Foil-wrapped meat now being wrapped in burlap.

Wire wrapped around meat...

...form a handle...

...and now ready for the pit!

On a side note, John found this rattler on Thursday, and I guess he'll be mounting the skin on a board for his indoor decor.  We rarely see these lighter colored snakes around here.

My son makes his face making his feelings known concerning what he sees...

...but the next moment enthralled by the process!

 Back to the pit, adding prickly pear pads to the top of the coals.  It adds moisture and keeps the burlap wrapped meat directly off the coals.

Time to make the mud!  The meat is in the pit, with the larger pieces at the bottom.

Lining the edges...

...closing it up...

 ...tamping it down...

...more mud to seal around the edges...

...and more mud...

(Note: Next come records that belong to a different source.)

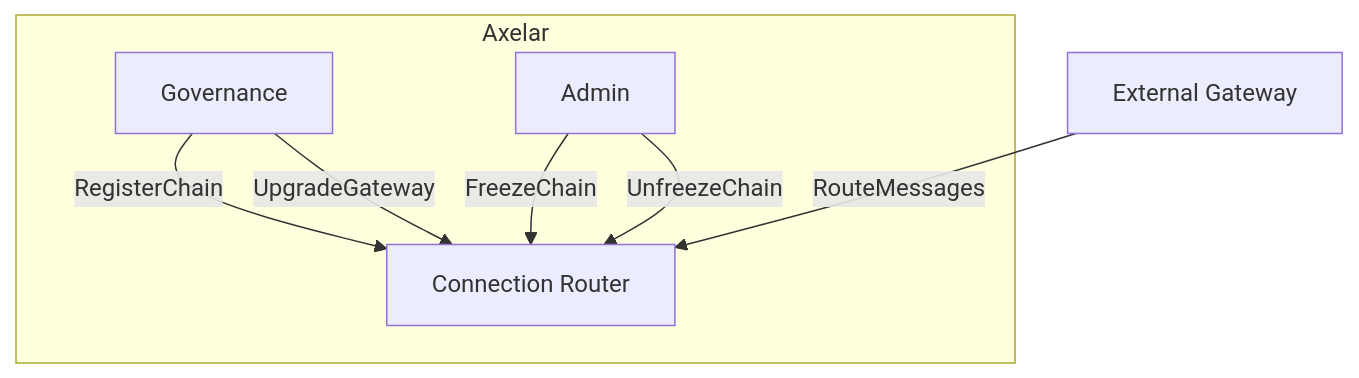
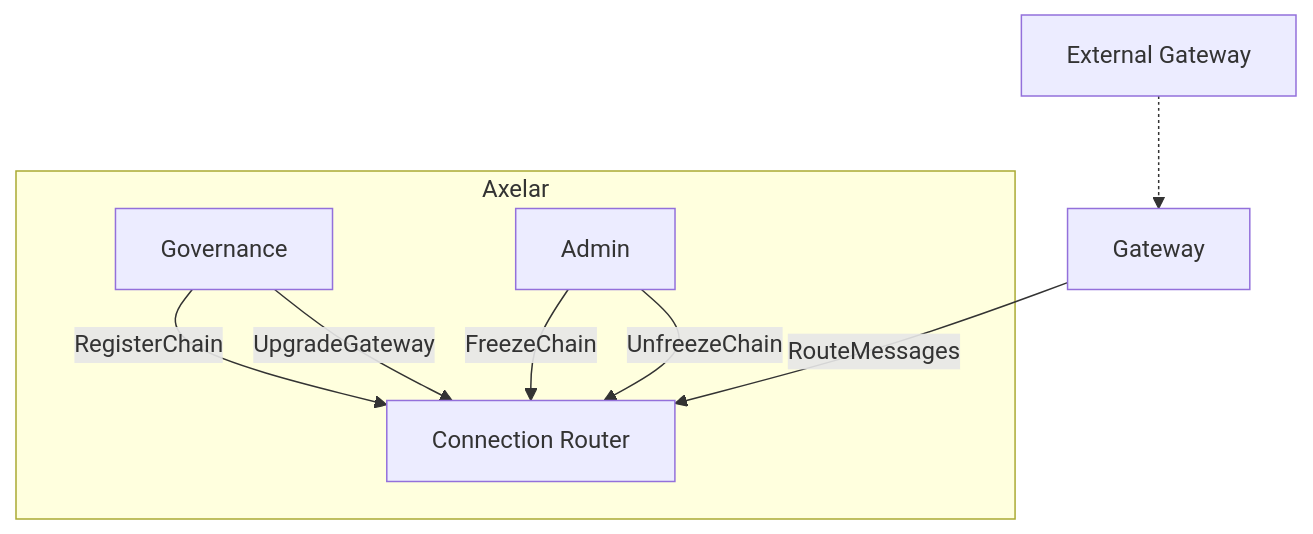
The first of 2 diagrams in doc/src/contracts/connection_router.md (axelarnetwork/axelar-amplifier), drawn with Mermaid before and after one commit. The commit also changed other lines of this file, not shown here.

Commit message:
Add connection_router sequence diagram

````diff
--- a/doc/src/contracts/connection_router.md
+++ b/doc/src/contracts/connection_router.md
@@ -98,16 +98,18 @@
 ```mermaid
 graph TD
 
 e[External Gateway]
+t[Gateway]
 subgraph Axelar
 g[Governance]
 a[Admin]
 c[Connection Router]
 end
 
 g--RegisterChain-->c
 g--UpgradeGateway-->c
 a--FreezeChain-->c
 a--UnfreezeChain-->c
-e--RouteMessages-->c
+e-.->t
+t--RouteMessages-->c
 ```
````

The object is to fill in and seal all edges by making sure no smoke is escaping.  If smoke is allowed to come out, it means it's not air tight, which means the meat could burn up in flames!  Sealing it up creates an oven and if cooked long enough, the meat is soft, juicy and literally falls off the bone!  Yum!  But you don't really know how effective all the effort was until the next morning.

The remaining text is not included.